On earlier batches of NyBoards, the manufacturer used taller jumper pins than expected, so it will be necessary to bend pins or otherwise modify the NyBoard to fit a Pi on top and use the Pi Stand. There is a list of suggested solutions in the forum by this link: https://www.petoi.com/forum/clinic/placement-of-raspberry-pi-3b
I also included 5 x 1”/4 nuts for mounting other circuit boards.
3.2.2. Install the adjustable battery holder to the belly
Bend the hinge L of the battery holder to 90 degrees, close to the wall. It functions as a switch. Insert the long screw E through the rivet so that you can better handle the rivet. Insert and push the rivet into the hole on the bottom of the battery holder. Pay attention to the holes’ locations.
The spring attached structure of the battery holder is used for shifting the center of mass when fine-tuning gaits.
The battery holder is generic for AA (1.5V) batteries. But Nybble uses 3.7V Li-ion batteries.
3.2.3. Assemble the body group
Pay attention to the long pins of the infrared receiver and FTDI port. They are designed to be bent in favorable directions. Don’t bend the pins too often or it will lead to metal fatigue. Observe the adjusted configuration if you want to mount a Pi.
The spine piece may be thicker than the slot on the shoulder. You can insert it from the outside first to compress the tip and widen the slot, then insert it to the inside of the shoulder.
3.3.1. Part list
3.3.2. Attach the rubber to the tip of the shank.
The serrated structure on the tip of the shank is already good for walking. The rubber toe is optional to increase friction and soften each step.
3.3.3. Insert the servo into the slot on the shank.
Pay attention to the direction that the wire is twisted. The small dent on the long edge is designed to let the wire go through. Think about the symmetry of the four legs. Assemble the shank as shown in the shank animation.
DO NOT install the servo screw A yet.
3.4.1. Part list
In later versions, we will use plastic pieces for thigh2.
3.4.2. Trim the servo arms for attaching servos.
The location has been shown in the Head and Neck section. The trimmed narrower servo arm is designed to be inserted into spring F.

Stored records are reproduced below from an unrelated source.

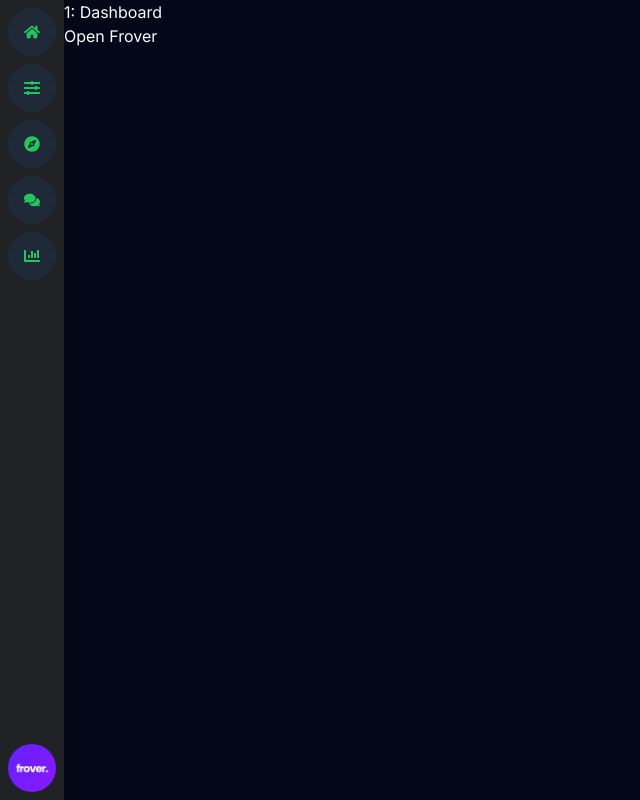
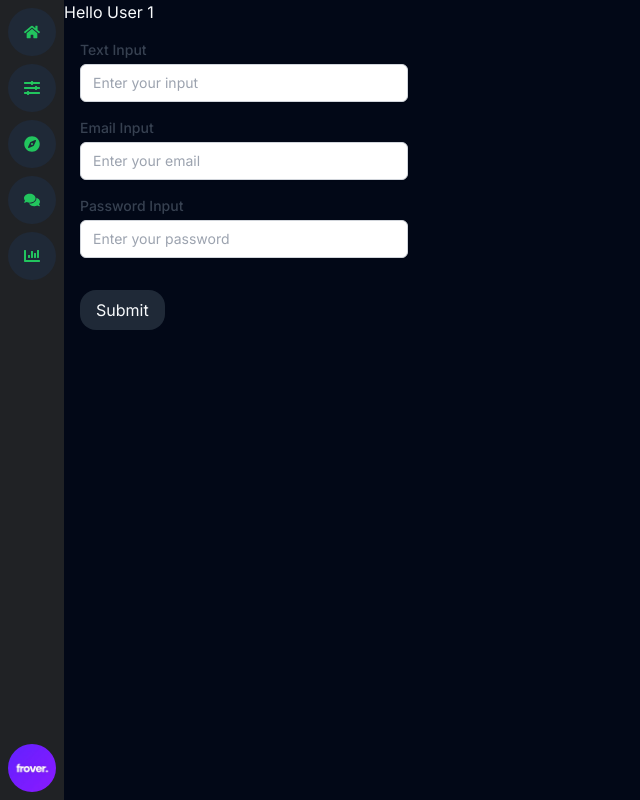
Before and after one commit to Shivansh-22866/discord-navbar, a Next.js app: page /1/dashboard in a window 1280 px wide. Shown: the whole page, without its empty margins (0-640 px from the left). Built offline with nearby package versions, Linux system fonts and the light colour scheme.

Commit message:
CustomInput changes

```diff
--- a/src/app/[userId]/dashboard/page.tsx
+++ b/src/app/[userId]/dashboard/page.tsx
@@ -1,6 +1,6 @@
-'use client'
-import React from 'react';
-import CustomDialog from '../../../components/CustomDialog';
+'use client';
+import React, { useState } from 'react';
+import CustomInput from '@/components/CustomInput';
 
 interface UserDetailsProps {
   params: {
@@ -8,21 +8,76 @@ interface UserDetailsProps {
   };
 }
 
-function Dashboard({ params }: UserDetailsProps) {
-  const dialogContent = {
-    title: 'Frover',
-    userName: 'User123',
-    email: 'abc@xyz.com',
-    buttons: ['Settings', 'Feedback', 'Help'],
-    userImage: '/logo.jpeg'
+const UserDetails: React.FC<UserDetailsProps> = ({ params }) => {
+  const [inputValue, setInputValue] = useState('');
+  const [emailValue, setEmailValue] = useState('');
+  const [passwordValue, setPasswordValue] = useState('');
+
+  const handleSubmit = (e: React.FormEvent<HTMLFormElement>) => {
+    e.preventDefault();
+    console.log('Form submitted');
+  };
+
+  const textInputOptions = {
+    type: 'text',
+    includeAll: [],
+    includeOneOf: ['a', 'b', 'c'],
+    exclude: ['admin'],
+    placeholder: 'Enter your input',
+    required: true,
+    minLength: 5,
+    maxLength: 100,
+    value: inputValue,
+    setValue: setInputValue,
+    pattern: '^[a-zA-Z ]*$',
+    name: 'text-input' // Example name attribute
+  };
+
+  const emailInputOptions = {
+    type: 'email',
+    includeAll: [],
+    includeOneOf: [],
+    exclude: ['.tk', '@yaml'],
+    placeholder: 'Enter your email',
+    required: true,
+    minLength: 5,
+    maxLength: 100,
+    value: emailValue,
+    setValue: setEmailValue,
+    pattern: '^\\S+@\\S+\\.\\S+$',
+    name: 'email-input' // Example name attribute
+  };
+
+  const passwordInputOptions = {
+    type: 'password',
+    includeAll: [],
+    includeOneOf: [],
+    exclude: [],
+    placeholder: 'Enter your password',
+    required: true,
+    minLength: 8,
+    maxLength: 20,
+    value: passwordValue,
+    setValue: setPasswordValue,
+    pattern: '^[a-zA-Z0-9!@#$%^&*]*$',
+    name: 'password-input' // Example name attribute
   };
 
   return (
-    <div className='ml-16'>
-      <h1>{params.userId}: Dashboard</h1>
-      <CustomDialog content={dialogContent} />
+    <div className="ml-16">
+      <h1>Hello User {params.userId}</h1>
+      <div className="p-4 w-[360px]">
+        <form onSubmit={handleSubmit}>
+          <CustomInput options={textInputOptions} label="Text Input" />
+          <CustomInput options={emailInputOptions} label="Email Input" />
+          <CustomInput options={passwordInputOptions} label="Password Input" />
+          <button type="submit" className="btn btn-primary mt-4 bg-gray-800 px-4 py-2 rounded-2xl hover:bg-gray-600 hover:rounded-md transition-all duration-[0.5s]">
+            Submit
+          </button>
+        </form>
+      </div>
     </div>
   );
-}
+};
 
-export default Dashboard;
+export default UserDetails;
--- a/src/app/[userId]/page.tsx
+++ b/src/app/[userId]/page.tsx
@@ -28,7 +28,8 @@ const UserDetails: React.FC<UserDetailsProps> = ({ params }) => {
     maxLength: 100,
     value: inputValue,
     setValue: setInputValue,
-    pattern: '^[a-zA-Z ]*$'
+    pattern: '^[a-zA-Z ]*$',
+    name: 'text-input'
   };
 
   const emailInputOptions = {
@@ -41,7 +42,8 @@ const UserDetails: React.FC<UserDetailsProps> = ({ params }) => {
     maxLength: 100,
     value: emailValue,
     setValue: setEmailValue,
-    pattern: '^\\S+@\\S+\\.\\S+$'
+    pattern: '^\\S+@\\S+\\.\\S+$',
+    name: 'email-input'
   };
 
   const passwordInputOptions = {
@@ -54,7 +56,8 @@ const UserDetails: React.FC<UserDetailsProps> = ({ params }) => {
     maxLength: 20,
     value: passwordValue,
     setValue: setPasswordValue,
-    pattern: '^[a-zA-Z0-9!@#$%^&*]*$'
+    pattern: '^[a-zA-Z0-9!@#$%^&*]*$',
+    name: 'password-input'
   };
 
   return (
--- a/src/components/CustomDialog.tsx
+++ b/src/components/CustomDialog.tsx
@@ -1,5 +1,3 @@
-// CustomDialog.tsx
-
 import React, { useEffect, useRef, useState } from 'react';
 import { Dialog, DialogTrigger, DialogContent, DialogClose, DialogHeader, DialogFooter, DialogTitle } from './ui/dialog';
 import { Drawer, DrawerTrigger, DrawerContent, DrawerClose, DrawerHeader, DrawerFooter, DrawerTitle } from './ui/drawer';
@@ -11,14 +9,13 @@ interface DialogContentProps {
     userName: string;
     email: string;
     buttons: string[];
-    userImage: string; // Adding userImage prop
+    userImage: string;
   };
 }
 
 const CustomDialog: React.FC<DialogContentProps> = ({ content }) => {
   const dialogRef = useRef<HTMLDivElement | null>(null);
 
-  // Use local state to manage the dialog visibility
   const [isDialogOpen, setIsDialogOpen] = useState(false);
 
   useEffect(() => {
--- a/src/components/CustomInput.tsx
+++ b/src/components/CustomInput.tsx
@@ -3,8 +3,9 @@ import React, { useState } from 'react';
 type InputProps = {
   options: {
     type: 'text' | 'number' | 'tel' | 'url' | 'email' | 'password';
-    include: string[];
-    exclude: string[];
+    includeAll?: string[];
+    includeOneOf?: string[];
+    exclude?: string[];
     placeholder: string;
     required: boolean;
     minLength?: number;
@@ -12,6 +13,7 @@ type InputProps = {
     value: string;
     setValue: (value: string) => void;
     pattern: string;
+    name: string;
   };
   label: string;
   isVisible?: boolean;
@@ -35,15 +37,18 @@ const CustomInput: React.FC<InputProps> = ({
 
     if (options.pattern && !new RegExp(options.pattern).test(value)) {
       errorMessage = `Invalid input format`;
-    }
-
-    else if (
-      options.include.length > 0 &&
-      !options.include.some(item => value.includes(item))
+    } else if (
+      options.includeAll && options.includeAll.length > 0 &&
+      !options.includeAll.every(item => value.includes(item))
     ) {
-      errorMessage = `Must include one of: ${options.include.join(', ')}`;
+      errorMessage = `Must include all of: ${options.includeAll.join(', ')}`;
     } else if (
-      options.exclude.length > 0 &&
+      options.includeOneOf && options.includeOneOf.length > 0 &&
+      !options.includeOneOf.some(item => value.includes(item))
+    ) {
+      errorMessage = `Must include one of: ${options.includeOneOf.join(', ')}`;
+    } else if (
+      options.exclude && options.exclude.length > 0 &&
       options.exclude.some(item => value.includes(item))
     ) {
       errorMessage = `Cannot include: ${options.exclude.join(', ')}`;
@@ -53,11 +58,13 @@ const CustomInput: React.FC<InputProps> = ({
 
     setError(errorMessage);
 
-    const inputElement = document.getElementById(
-      `${label.replace(/\s+/g, '-').toLowerCase()}-input`
-    ) as HTMLInputElement | null;
-    if (inputElement) {
-      inputElement.setCustomValidity(errorMessage);
+    if (options.name) {
+      const inputElement = document.getElementById(
+        `${options.name.replace(/\s+/g, '-').toLowerCase()}-input`
+      ) as HTMLInputElement | null;
+      if (inputElement) {
+        inputElement.setCustomValidity(errorMessage);
+      }
     }
   };
 
@@ -67,7 +74,7 @@ const CustomInput: React.FC<InputProps> = ({
         {label}
       </label>
       <input
-        id={`${label.replace(/\s+/g, '-').toLowerCase()}-input`}
+        id={options.name ? `${options.name.replace(/\s+/g, '-').toLowerCase()}-input` : ''}
         type={options.type}
         className={`mt-1 block w-full px-3 py-2 border ${
           error ? 'border-red-500' : 'border-gray-300'
@@ -76,9 +83,14 @@ const CustomInput: React.FC<InputProps> = ({
         value={options.value}
         onChange={handleChange}
         required={options.required}
+        onInvalid={(e) => {
+          e.preventDefault();
+          setError(e.currentTarget.validationMessage);
+        }}
         minLength={options.minLength}
         maxLength={options.maxLength}
         pattern={options.pattern}
+        name={options.name}
       />
       {error && (
         <p className="mt-1 text-sm text-red-500">{error}</p>
```
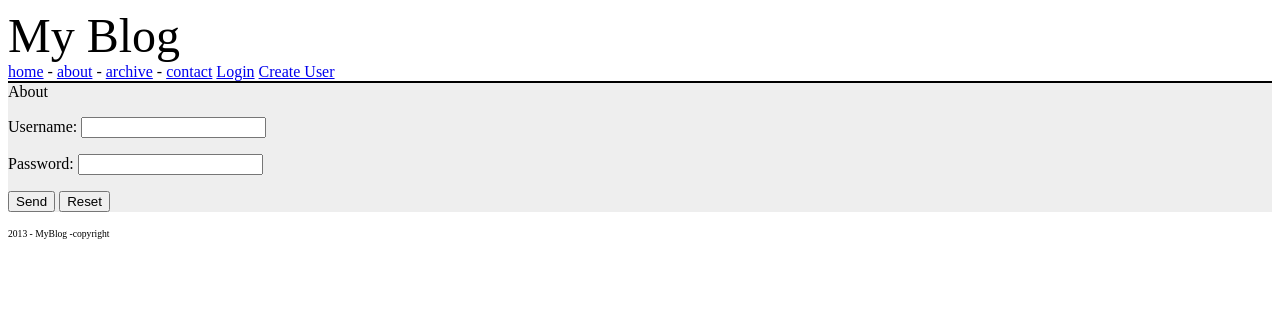
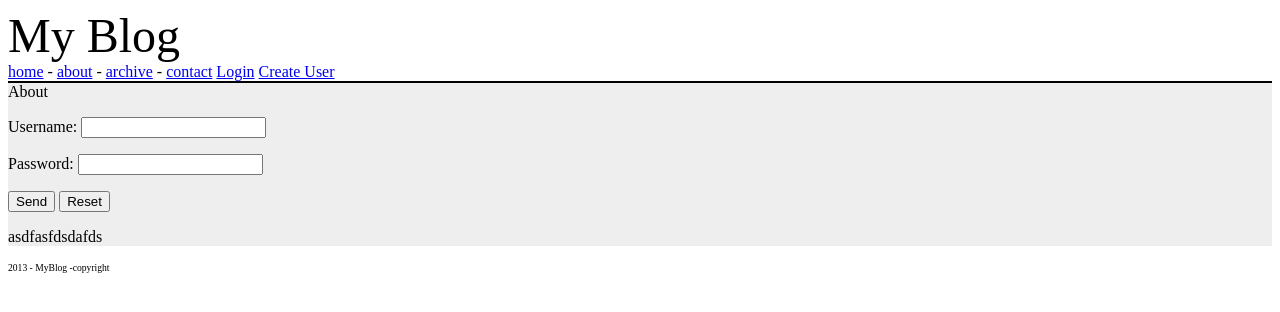
Before and after one commit to rohinithakar/Pinnacle-P2, a Django app: template djangobottle/djangobottle/templates/about.html in a window 1280 px wide. Shown: the top 312 px of the page. Run offline with Django 3.2, Linux system fonts and the light colour scheme; the template is opened without the code that fills it: values that come from a table or form of the project are taken from there, others are empty.

Commit message:
Checking in code

```diff
--- a/djangobottle/djangobottle/templates/about.html
+++ b/djangobottle/djangobottle/templates/about.html
@@ -14,6 +14,7 @@
 	    <input type="submit" value="Send">
 	    <input type="reset" value="Reset">
 	</form>
+    <p>asdfasfdsdafds</p>
 
 
 {% endblock %}
```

3.4.3. Assemble the thigh.
Before closing thigh1 and thigh2, put the wire of the shank through the slot in the middle of the thigh. Think about the symmetry of the four legs.
The servo arm should be able to slide in the track on thigh2 with subtle friction after thigh1 and thigh2 are screwed together. You can tune the tightness of screw C to achieve proper friction. If you need more control over the tightness:
Scratch the track using a flat screwdriver to reduce friction.
Apply a little paper glue to the track and let dry to increase friction.
DO NOT screw neck and legs to the body’s servos yet.
3.5.1. Part list
3.5.2. Assemble the tail.
The screw D is installed in the third hole counted from the center of the servo arm K. Pay attention to the order that every piece is stacked. The wheel (tail2) should be able to rotate with little friction, and the whole tail should be able to tilt by a small degree.